Research has shown that chiropractic care has been able to help restore and/or prevent these losses by stimulating these important joint receptors. The chiropractic adjustment delivered to specific pre-determined joints helps restore and provide movement and therefore stimulation of these receptors. This helps maintain the important neural pathways responsible for movement and coordination. Soft tissue techniques such as trigger point releases and massage can also help by increasing blood flow and muscle elasticity ensuring muscles ligament and tendons are sufficiently strong enough to cope with the sudden demand that may be placed on them during a loss in balance or coordination.

To read more about how chiropractic can affect balance & coordination, CLICK HERE.

#2: Increased range of motion and reduction of pain and effects of osteoarthritis

Gentle spinal mobilisations and adjustments can improve range of movement and decrease pain.

As we age it is natural that the integrity and strength of our body’s structures slowly decline. It is mainly for this reason we see levels of reduced physical activity associated with ageing. It is important to try our best to maintain musculo-skeletal health.  Simple tasks such as doing the laundry and dressing oneself can become difficult if we do not maintain a healthy balanced lifestyle.

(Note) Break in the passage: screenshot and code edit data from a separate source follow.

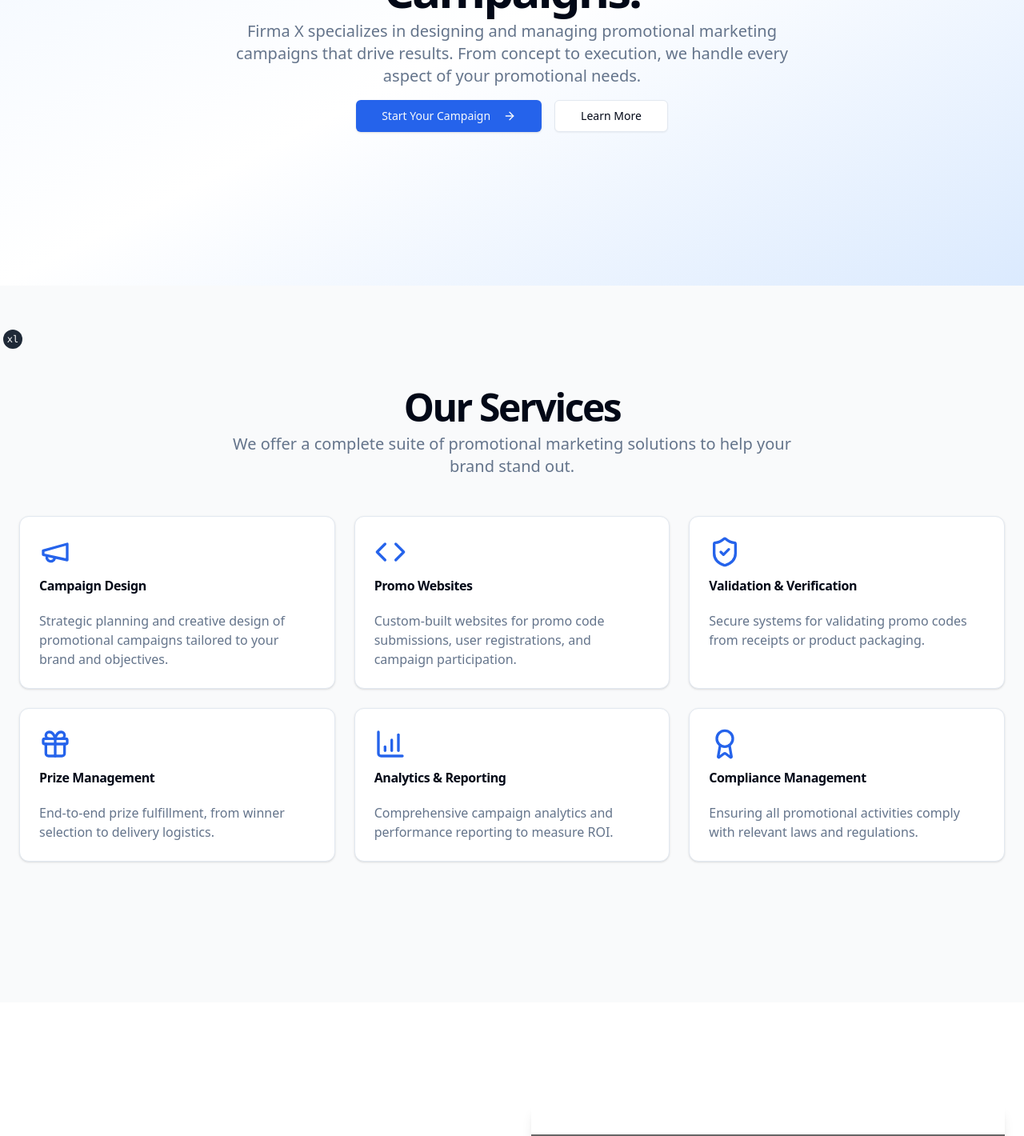
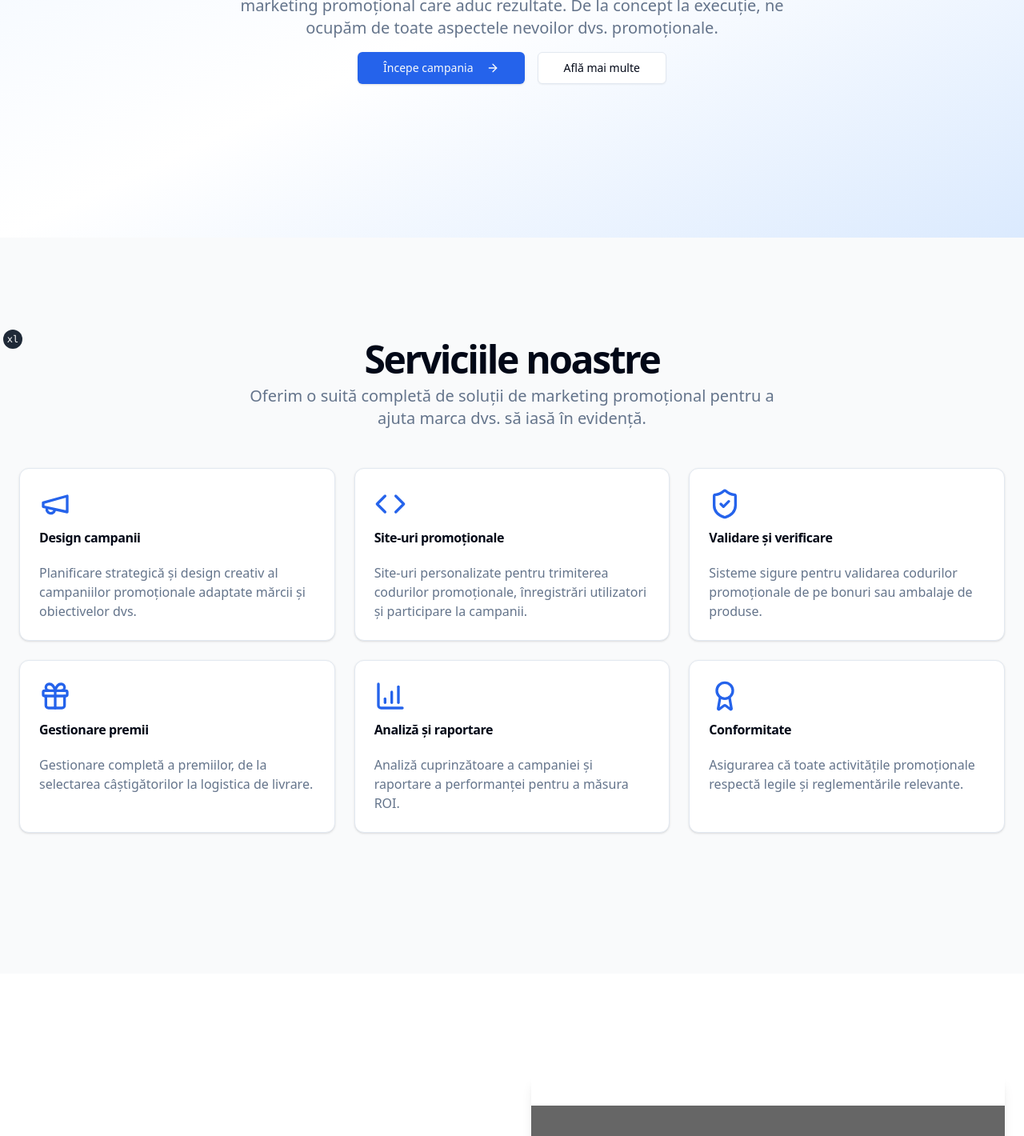
Before and after one commit to paulmocf/some-project, a Next.js app: page / in a window 1280 px wide. Shown: the part 360-1780 px from the top of the page at 80% size. Built offline with nearby package versions, Linux system fonts and the light colour scheme.

Commit message:
refactor packages + extract function handle scroll

```diff
--- a/src/app/components/about.tsx
+++ b/src/app/components/sections/about.tsx
@@ -1,10 +1,10 @@
 "use client"
 
 import Image from "next/image"
-import { CheckCircle } from "lucide-react"
+import {CheckCircle} from "lucide-react"
 import {useTranslation} from "react-i18next";
 
-export function AboutSection() {
+export function About() {
     const { t } = useTranslation();
 
     const benefits = [
--- a/src/app/components/contact.tsx
+++ b/src/app/components/sections/contact.tsx
@@ -6,7 +6,7 @@
 import {Mail, MapPin, Phone} from "lucide-react"
 import {useTranslation} from "react-i18next";
 
-export function ContactSection() {
+export function Contact() {
     const { t } = useTranslation()
 
     return (
--- a/src/app/components/header.tsx
+++ b/src/app/components/sections/header.tsx
@@ -3,12 +3,13 @@
 import Link from "next/link";
 import {Button} from "@/components/ui/button";
 import React, {useState} from "react";
-import {ThemeToggler} from "@/app/components/ThemeToggler";
+import {ThemeToggler} from "@/app/components/togglers/theme-toggler";
 import {Sheet, SheetContent, SheetTrigger} from "@/components/ui/sheet";
 import {Menu} from "lucide-react";
 import '@/lib/i18n/i18n'
 import {useTranslation} from "react-i18next";
-import {LanguageSwitcher} from "@/app/components/language-switcher";
+import {LanguageToggler} from "@/app/components/togglers/language-toggler";
+import handleSmoothScrolling from "@/lib/handleSmoothScrolling";
 
 
 export default function Header() {
@@ -23,24 +24,12 @@
         {name: t("navbar.contact"), href: "#contact"},
     ]
 
-    function getOnClick() {
-        return (event: React.SyntheticEvent) => {
-            event.preventDefault();
+
+
+    function handleClick() {
+        return (e: React.SyntheticEvent) => {
+            handleSmoothScrolling()(e)
             setIsOpen(false)
-            const target = event.target as HTMLAnchorElement;
-            const id = target.getAttribute('href')?.replace('#', '');
-            const element = document.getElementById(String(id));
-            const navbar = document.getElementById('aaa'); // Ia înălțimea navbarului
-
-            if (element) {
-                const navbarHeight = navbar?.offsetHeight ?? 0; // Obține înălțimea navbarului (fallback la 0)
-                const targetPosition = element.offsetTop - navbarHeight; // Ajustează poziția de scroll
-                window.scrollTo({
-                    top: targetPosition,
-                    behavior: 'smooth'
-                });
-            }
-
         };
     }
 
@@ -59,7 +48,10 @@
                     {navItems.map((item) => (
                         <a key={item.name} href={item.href}
                            className="text-sm font-medium transition-colors hover:text-blue-600"
-                           onClick={getOnClick()}>
+                           onClick={(e) => {
+                               handleSmoothScrolling()(e)
+                               setIsOpen(false)
+                           }}>
                             {item.name}
                         </a>
                     ))}
@@ -67,7 +59,7 @@
 
                 <div className="hidden md:flex items-center gap-5">
                     <ThemeToggler/>
-                    <LanguageSwitcher/>
+                    <LanguageToggler/>
                     <Button><a href="#contact">Contact</a></Button>
                 </div>
 
@@ -86,7 +78,7 @@
                                 <a
                                     key={item.name}
                                     className="text-lg font-medium transition-colors hover:text-blue-600"
-                                    onClick={getOnClick()}
+                                    onClick={handleClick()}
                                     href={item.href}>
                                     {item.name}
                                 </a>
@@ -95,7 +87,7 @@
 
                         <div className="flex items-center justify-center ">
                             <ThemeToggler/>
-                            <LanguageSwitcher/>
+                            <LanguageToggler/>
                         </div>
                     </SheetContent>
                 </Sheet>
--- a/src/app/components/HeroSection.tsx
+++ b/src/app/components/sections/hero.tsx
@@ -3,9 +3,11 @@
 import {Button} from "@/components/ui/button";
 import {ArrowRight} from "lucide-react";
 import {useTranslation} from "react-i18next";
+import React from "react";
+import handleSmoothScrolling from "@/lib/handleSmoothScrolling";
 
-export function HeroSection() {
-    const { t } = useTranslation()
+export function Hero() {
+    const {t} = useTranslation()
     return (
         <section className="relative w-full py-12 md:py-24 lg:py-32 xl:py-48">
             <div className="absolute inset-0 hero-gradient z-[-1]"></div>
@@ -20,11 +22,15 @@
                         </p>
                     </div>
                     <div className="space-x-4">
-                        <Button size="lg" className="bg-blue-600 hover:bg-blue-700 dark:bg-blue-500 dark:hover:bg-blue-600">
-                            {t("hero.startCampaign")} <ArrowRight className="ml-2 h-4 w-4" />
+                        <Button size="lg"
+                                className="bg-blue-600 hover:bg-blue-700 dark:bg-blue-500 dark:hover:bg-blue-600">
+                            <a href="#contact" onClick={handleSmoothScrolling()}>{t("hero.startCampaign")}</a>
+                            <ArrowRight className="ml-2 h-4 w-4"/>
                         </Button>
                         <Button variant="outline" size="lg">
-                            {t("hero.learnMore")}
+                            <a href="#about" onClick={handleSmoothScrolling()}>
+                                {t("hero.learnMore")}
+                            </a>
                         </Button>
                     </div>
                 </div>
--- a/src/app/components/ServicesSection.tsx
+++ b/src/app/components/sections/services.tsx
@@ -4,7 +4,7 @@
 import {Card, CardContent, CardDescription, CardHeader, CardTitle} from "@/components/ui/card"
 import {useTranslation} from "react-i18next";
 
-export function ServicesSection() {
+export function Services() {
     const {t} = useTranslation()
 
     const services = [
@@ -46,7 +46,7 @@
                 <div className="container px-4 md:px-6">
                     <div className="flex flex-col items-center justify-center space-y-4 text-center">
                         <div className="space-y-2">
-                            <h2 className="text-3xl font-bold tracking-tighter sm:text-4xl md:text-5xl">                                {t("services.title")}</h2>
+                            <h2 className="text-3xl font-bold tracking-tighter sm:text-4xl md:text-5xl">{t("services.title")}</h2>
                             <p className="mx-auto max-w-[700px] text-muted-foreground md:text-xl">
                                 {t("services.description")}
                             </p>
--- a/src/app/layout.tsx
+++ b/src/app/layout.tsx
@@ -1,9 +1,9 @@
 import type {Metadata} from "next";
 import {Geist, Geist_Mono} from "next/font/google";
 import "./globals.css";
-import {ThemeProvider} from "./components/theme-provider";
+import {ThemeProvider} from "@/lib/theme-provider";
 import {TailwindIndicator} from "@/app/components/tailwindindicator";
-import Header from "@/app/components/header";
+import Header from "@/app/components/sections/header";
 
 const geistSans = Geist({
     variable: "--font-geist-sans",
--- a/src/app/page.tsx
+++ b/src/app/page.tsx
@@ -1,15 +1,15 @@
-import {HeroSection} from "@/app/components/HeroSection";
-import {ServicesSection} from "@/app/components/ServicesSection";
-import {ContactSection} from "@/app/components/contact";
-import {AboutSection} from "@/app/components/about";
+import {Hero} from "@/app/components/sections/hero";
+import {Services} from "@/app/components/sections/services";
+import {Contact} from "@/app/components/sections/contact";
+import {About} from "@/app/components/sections/about";
 
 export default function Home() {
     return (
         <>
-            <HeroSection/>
-            <ServicesSection/>
-            <AboutSection/>
-            <ContactSection/>
+            <Hero/>
+            <Services/>
+            <About/>
+            <Contact/>
         </>
     );
 }
--- /dev/null
+++ b/src/lib/handleSmoothScrolling.ts
@@ -0,0 +1,22 @@
+import React from "react";
+
+export default function handleSmoothScrolling() {
+    return (event: React.SyntheticEvent) => {
+        console.log(event.target)
+        event.preventDefault();
+        const target = event.target as HTMLAnchorElement;
+        const id = target.getAttribute('href')?.replace('#', '');
+        const element = document.getElementById(String(id));
+        const navbar = document.getElementById('aaa'); // Ia înălțimea navbarului
+
+        if (element) {
+            const navbarHeight = navbar?.offsetHeight ?? 0; // Obține înălțimea navbarului (fallback la 0)
+            const targetPosition = element.offsetTop - navbarHeight; // Ajustează poziția de scroll
+            window.scrollTo({
+                top: targetPosition,
+                behavior: 'smooth'
+            });
+        }
+
+    };
+}
--- a/src/lib/i18n/i18n.ts
+++ b/src/lib/i18n/i18n.ts
@@ -27,6 +27,7 @@
     .init({
         resources,
         fallbackLng: "ro",
+        lng:"ro",
         debug: process.env.NODE_ENV === "development",
 
         interpolation: {
```
Also changed, not shown: src/app/components/togglers/language-toggler.tsx (renamed from src/app/components/language-switcher.tsx, +5 -5 lines), src/app/components/togglers/theme-toggler.tsx (renamed from src/app/components/ThemeToggler.tsx), src/lib/theme-provider.tsx (renamed from src/app/components/theme-provider.tsx).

Chiropractic care has repeatedly shown to help increase and maintain joint mobility and range of motion. Joints that are not being used are much more vulnerable to degenerative change. Joints, muscles and tendons that are regularly active receive more blood flow and can excrete metabolites at a much greater efficiency. This explains why active joints and surrounding structures are able to heal and respond quicker than those that are inactive. Joint manipulation, whether it be mobilisation or adjustments aim to restore and/or maintain movement within the targeted joints. The repeated movement of joints prevents adhesive and fibrotic build up within the joints that occur commonly with ageing. It also has been shown to improve blood flow to these structures. Certain faulty movement patterns due to joint hypomobility (decreased movement) can be addressed by chiropractic interventions and the overall musculoskeletal health and wellbeing can be improved and maintained.

To read more about joint pain & arthritis CLICK HERE.

To find out more about exercise and ageing CLICK HERE.